The task: Which lines in the records below contain the word "status"? Copy each one.

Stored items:
#####
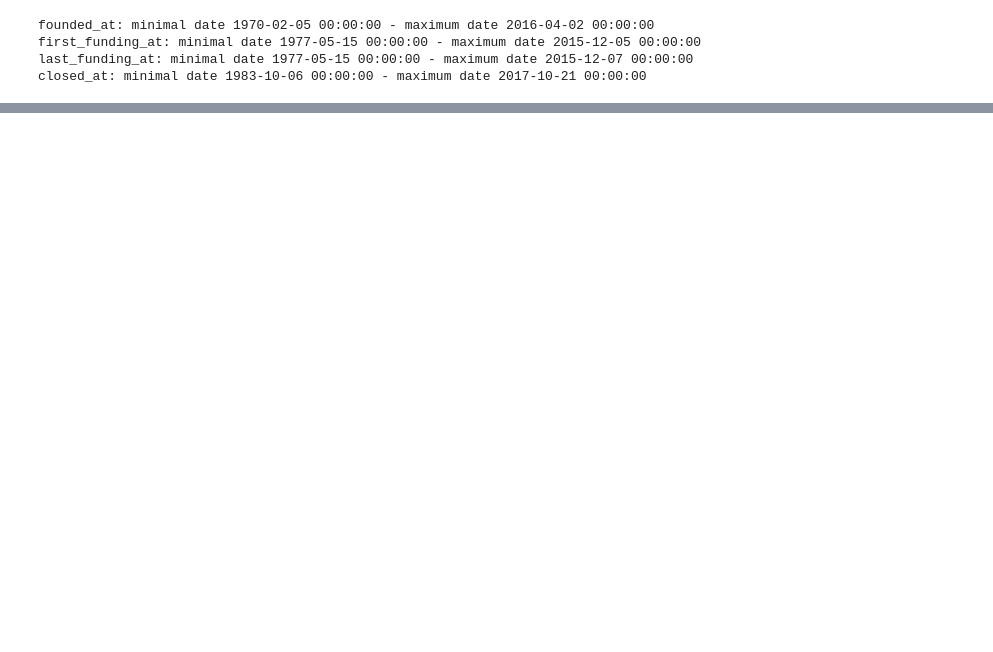
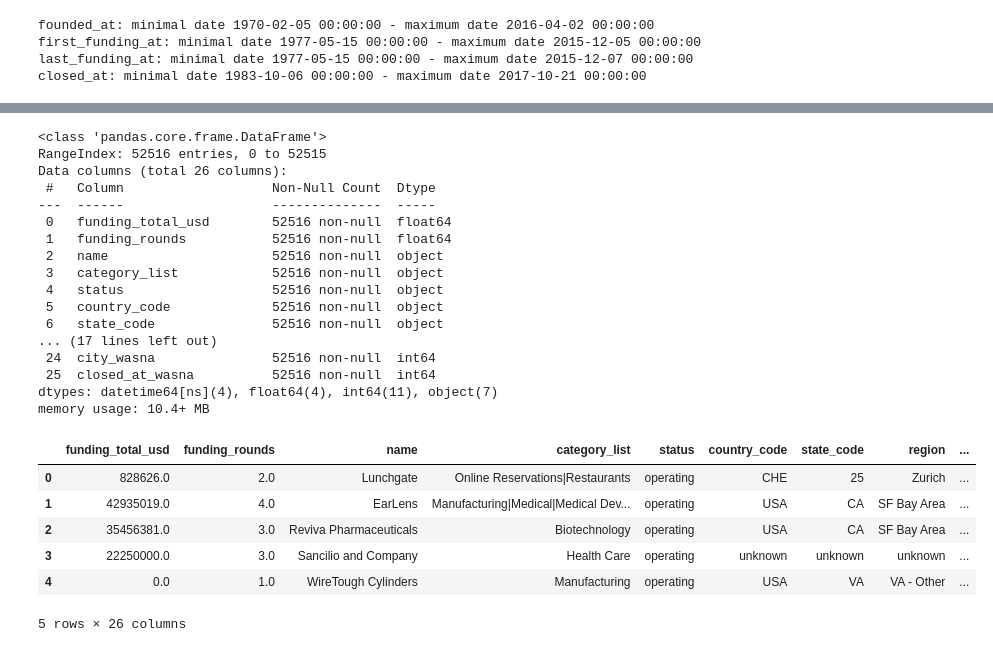
Before and after one commit to dsft54/startups, a Jupyter notebook: main.ipynb, the cells around one changed output, grey strips where cells are left out. Cells and saved outputs as stored; diff of their text form; code cells hidden in the pictures; blank space fills up the shorter version.

Commit message:
custom transformers, before analisys

```diff
--- a/main.ipynb
+++ b/main.ipynb
@@ -53,2 +201,0 @@ data[data['name'].isna()]
-# %%
-data.name = data.name.fillna('Unknown startup')
@@ -79,0 +244,48 @@ print(result)
+# %%
+txt_columns = data.select_dtypes(include='object').columns
+num_columns = data.select_dtypes(include=['int64', 'float64']).columns
+
+pipeline = Pipeline(steps=[
+    ('base_transformer', BaseTransformer()),
+    ('column_filler', ColumnTransformer(
+        transformers=[
+            ('num', SimpleImputer(strategy='constant', fill_value=0.0), num_columns),
+            ('txt', SimpleImputer(strategy='constant', fill_value='unknown'), txt_columns)
+        ],
+        remainder='passthrough'
+    ))
+])
+
+raw_data = pipeline.fit_transform(data)
+columns = pipeline.named_steps['column_filler'].get_feature_names_out()
+
+data_filled = pd.DataFrame(raw_data, columns=[x.split('__')[1] for x in columns])
+data_filled = data_filled.infer_objects()
+# %%
+data_filled.info()
+data_filled.head()
+# %% [output]
+<class 'pandas.core.frame.DataFrame'>
+RangeIndex: 52516 entries, 0 to 52515
+Data columns (total 26 columns):
+ #   Column                   Non-Null Count  Dtype
+---  ------                   --------------  -----
+ 0   funding_total_usd        52516 non-null  float64
+ 1   funding_rounds           52516 non-null  float64
+ 2   name                     52516 non-null  object
+ 3   category_list            52516 non-null  object
+ 4   status                   52516 non-null  object
+ 5   country_code             52516 non-null  object
+ 6   state_code               52516 non-null  object
+... (17 lines left out)
+ 24  city_wasna               52516 non-null  int64
+ 25  closed_at_wasna          52516 non-null  int64
+dtypes: datetime64[ns](4), float64(4), int64(11), object(7)
+memory usage: 10.4+ MB
+|  | funding_total_usd | funding_rounds | name | category_list | status | country_code | state_code | region | ... |
+| 0 | 828626.0 | 2.0 | Lunchgate | Online Reservations|Restaurants | operating | CHE | 25 | Zurich | ... |
+| 1 | 42935019.0 | 4.0 | EarLens | Manufacturing|Medical|Medical Dev... | operating | USA | CA | SF Bay Area | ... |
+| 2 | 35456381.0 | 3.0 | Reviva Pharmaceuticals | Biotechnology | operating | USA | CA | SF Bay Area | ... |
+| 3 | 22250000.0 | 3.0 | Sancilio and Company | Health Care | operating | unknown | unknown | unknown | ... |
+| 4 | 0.0 | 1.0 | WireTough Cylinders | Manufacturing | operating | USA | VA | VA - Other | ... |
+5 rows × 26 columns
```
Also changed, not shown: parts of 18 cells of this notebook.
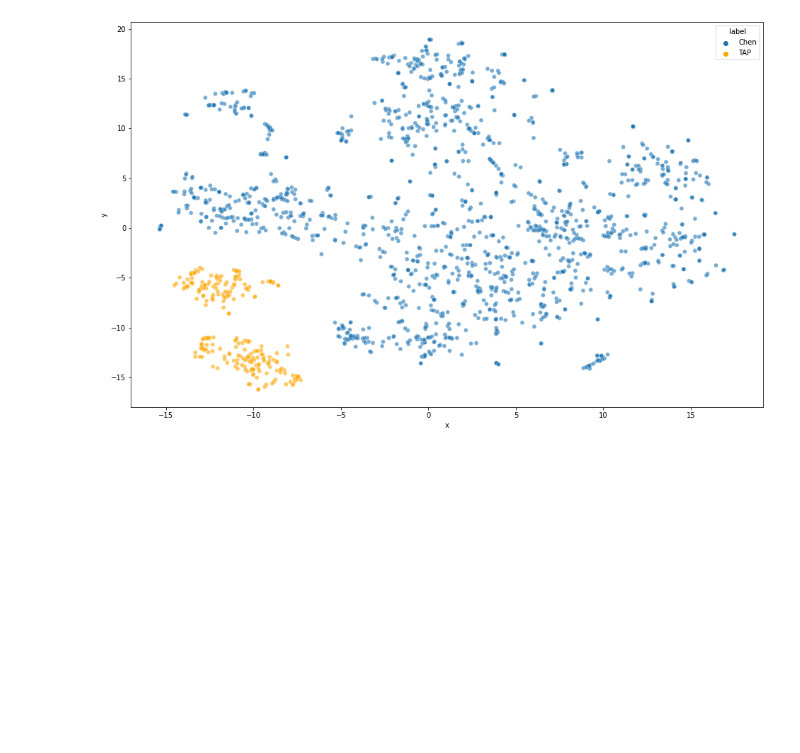
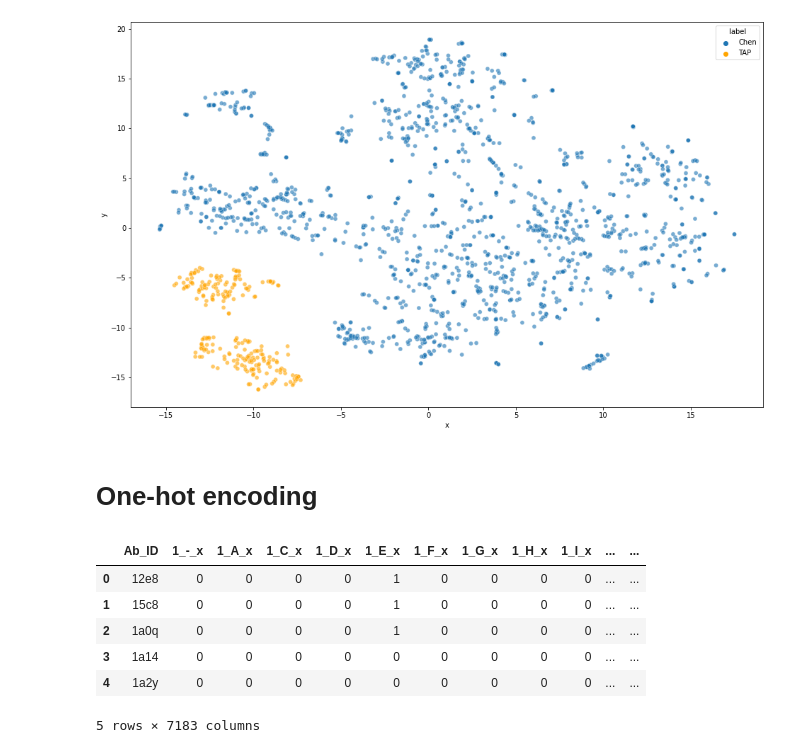
Before and after one commit to kvetab/di-pred, a Jupyter notebook: notebooks/reports/02-dataset-comparison.ipynb, the cells around one changed output. Drawn from its saved outputs; the diff is of its cells as text; code cells hidden in the pictures; blank space fills up the shorter version.

```diff
--- a/notebooks/reports/02-dataset-comparison.ipynb
+++ b/notebooks/reports/02-dataset-comparison.ipynb
@@ -417,3 +428,18 @@ plot_tsne(x_data.drop(["Ab_ID", "label"], axis=1), list(x_data["label"]), compon
 [t-SNE] KL divergence after 250 iterations with early exaggeration: 63.765114
 [t-SNE] KL divergence after 300 iterations: 1.117934
 [figure]
+# %% [markdown]
+# One-hot encoding
+# %%
+x_chen = pd.read_feather(path.join(DATA_DIR, "chen/onehot/chen_onehot.ftr"))
+x_chen = x_chen.merge(chen_data[["Antibody_ID"]], left_on="Ab_ID", right_on="Antibody_ID").drop("Antibody_ID", axis=1)
+#x_chen = x_chen.loc[chen_data.index]
+x_chen.head()
+# %% [output]
+|  | Ab_ID | 1_-_x | 1_A_x | 1_C_x | 1_D_x | 1_E_x | 1_F_x | 1_G_x | 1_H_x | 1_I_x | ... | ... |
+| 0 | 12e8 | 0 | 0 | 0 | 0 | 1 | 0 | 0 | 0 | 0 | ... | ... |
+| 1 | 15c8 | 0 | 0 | 0 | 0 | 1 | 0 | 0 | 0 | 0 | ... | ... |
+| 2 | 1a0q | 0 | 0 | 0 | 0 | 1 | 0 | 0 | 0 | 0 | ... | ... |
+| 3 | 1a14 | 0 | 0 | 0 | 0 | 0 | 0 | 0 | 0 | 0 | ... | ... |
+| 4 | 1a2y | 0 | 0 | 0 | 0 | 0 | 0 | 0 | 0 | 0 | ... | ... |
+5 rows × 7183 columns
```
Also changed, not shown: parts of 10 cells of this notebook, 6 other files.
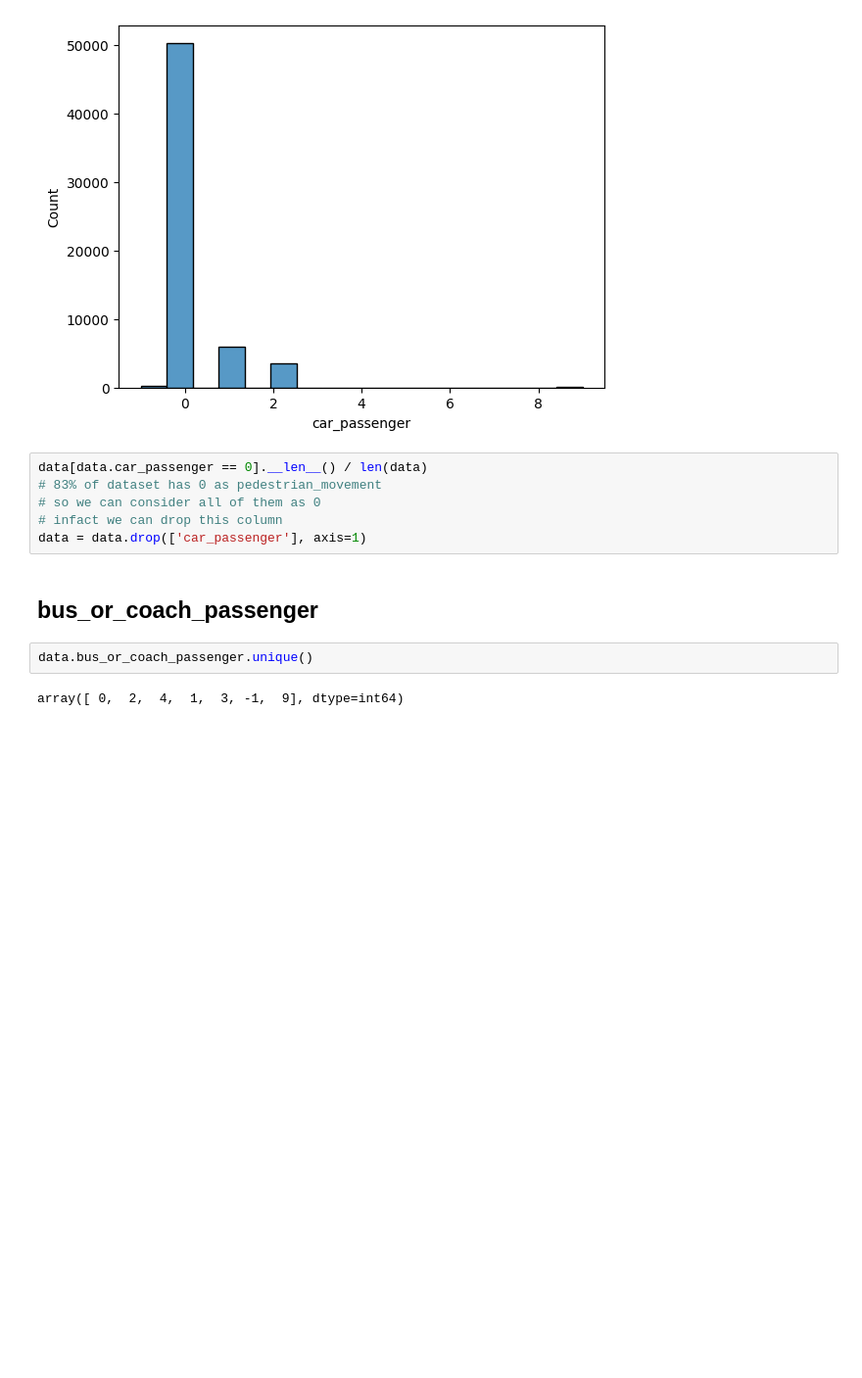
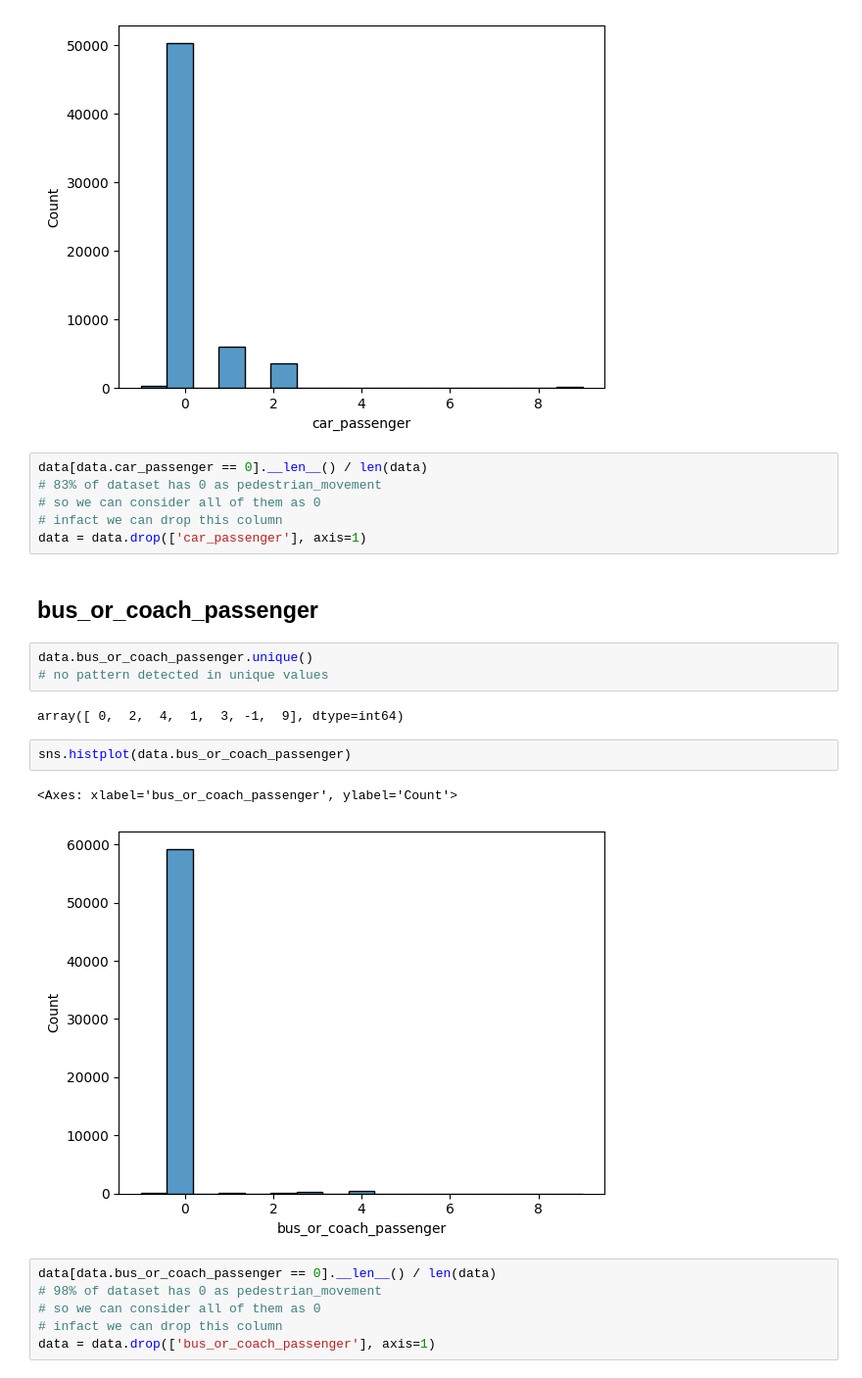
Before and after one commit to ali78efi/accidents_data_analyzing, a Jupyter notebook: accident_analys.ipynb, the cells around one changed output. Shown at 98% size. Drawn from its saved outputs; the diff is of its cells as text; blank space fills up the shorter version.

```diff
--- a/accident_analys.ipynb
+++ b/accident_analys.ipynb
@@ -292,5 +297,17 @@ data = data.drop(['car_passenger'], axis=1)
 ## bus_or_coach_passenger
 # %%
 data.bus_or_coach_passenger.unique()
+# no pattern detected in unique values
 # %% [output]
 array([ 0,  2,  4,  1,  3, -1,  9], dtype=int64)
+# %%
+sns.histplot(data.bus_or_coach_passenger)
+# %% [output]
+<Axes: xlabel='bus_or_coach_passenger', ylabel='Count'>
+[figure, added]
+# %%
+data[data.bus_or_coach_passenger == 0].__len__() / len(data)
+# 98% of dataset has 0 as pedestrian_movement
+# so we can consider all of them as 0
+# infact we can drop this column
+data = data.drop(['bus_or_coach_passenger'], axis=1)
```
Also changed, not shown: parts of 2 cells of this notebook.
#####
Output below:
+ 4   status                   52516 non-null  object
+|  | funding_total_usd | funding_rounds | name | category_list | status | country_code | state_code | region | ... |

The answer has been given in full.